# [WHAT YOU WILL DO]
Every line that includes the word "file" needs to be copied from the listing.

==========

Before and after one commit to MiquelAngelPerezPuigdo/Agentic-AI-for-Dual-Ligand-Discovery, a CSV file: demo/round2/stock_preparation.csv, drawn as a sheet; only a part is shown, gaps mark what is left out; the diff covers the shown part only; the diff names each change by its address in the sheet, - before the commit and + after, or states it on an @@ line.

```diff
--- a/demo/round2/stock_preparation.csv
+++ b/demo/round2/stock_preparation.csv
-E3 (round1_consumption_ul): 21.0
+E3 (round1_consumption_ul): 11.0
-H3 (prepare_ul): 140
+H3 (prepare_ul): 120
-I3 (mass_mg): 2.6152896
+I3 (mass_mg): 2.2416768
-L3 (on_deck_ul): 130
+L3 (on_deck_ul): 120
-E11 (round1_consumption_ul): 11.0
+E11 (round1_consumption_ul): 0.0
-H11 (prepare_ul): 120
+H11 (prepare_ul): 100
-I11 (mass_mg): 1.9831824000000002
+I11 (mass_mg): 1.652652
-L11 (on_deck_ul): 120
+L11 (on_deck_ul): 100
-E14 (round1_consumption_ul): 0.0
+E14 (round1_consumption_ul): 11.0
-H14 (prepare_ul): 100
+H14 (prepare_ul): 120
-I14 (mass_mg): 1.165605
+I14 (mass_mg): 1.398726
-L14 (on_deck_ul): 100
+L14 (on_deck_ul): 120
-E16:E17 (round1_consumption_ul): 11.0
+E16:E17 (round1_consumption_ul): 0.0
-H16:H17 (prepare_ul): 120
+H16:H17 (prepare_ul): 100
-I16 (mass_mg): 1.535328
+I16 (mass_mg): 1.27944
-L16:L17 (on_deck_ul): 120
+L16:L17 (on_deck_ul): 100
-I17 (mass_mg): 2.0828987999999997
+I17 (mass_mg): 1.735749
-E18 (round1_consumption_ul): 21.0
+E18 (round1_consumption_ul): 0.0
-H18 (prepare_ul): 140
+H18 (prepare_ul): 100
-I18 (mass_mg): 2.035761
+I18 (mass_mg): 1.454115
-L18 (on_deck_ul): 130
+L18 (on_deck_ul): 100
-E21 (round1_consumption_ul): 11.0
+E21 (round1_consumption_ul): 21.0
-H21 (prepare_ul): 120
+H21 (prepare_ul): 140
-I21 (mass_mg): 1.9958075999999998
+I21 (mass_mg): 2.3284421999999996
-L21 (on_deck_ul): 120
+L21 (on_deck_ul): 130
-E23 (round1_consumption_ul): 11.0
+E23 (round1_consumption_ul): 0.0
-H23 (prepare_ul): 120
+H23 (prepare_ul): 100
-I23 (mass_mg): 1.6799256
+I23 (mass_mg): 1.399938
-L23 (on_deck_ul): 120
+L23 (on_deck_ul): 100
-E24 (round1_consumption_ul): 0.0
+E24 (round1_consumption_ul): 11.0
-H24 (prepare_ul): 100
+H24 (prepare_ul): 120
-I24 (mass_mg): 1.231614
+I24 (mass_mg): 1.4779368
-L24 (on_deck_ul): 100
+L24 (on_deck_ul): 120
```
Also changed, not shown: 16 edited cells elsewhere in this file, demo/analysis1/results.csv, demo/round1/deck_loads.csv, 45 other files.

==========

# [ANSWER AREA]
Before and after one commit to MiquelAngelPerezPuigdo/Agentic-AI-for-Dual-Ligand-Discovery, a CSV file: demo/round2/stock_preparation.csv, drawn as a sheet; only a part is shown, gaps mark what is left out; the diff covers the shown part only; the diff names each change by its address in the sheet, - before the commit and + after, or states it on an @@ line.
Also changed, not shown: 16 edited cells elsewhere in this file, demo/analysis1/results.csv, demo/round1/deck_loads.csv, 45 other files.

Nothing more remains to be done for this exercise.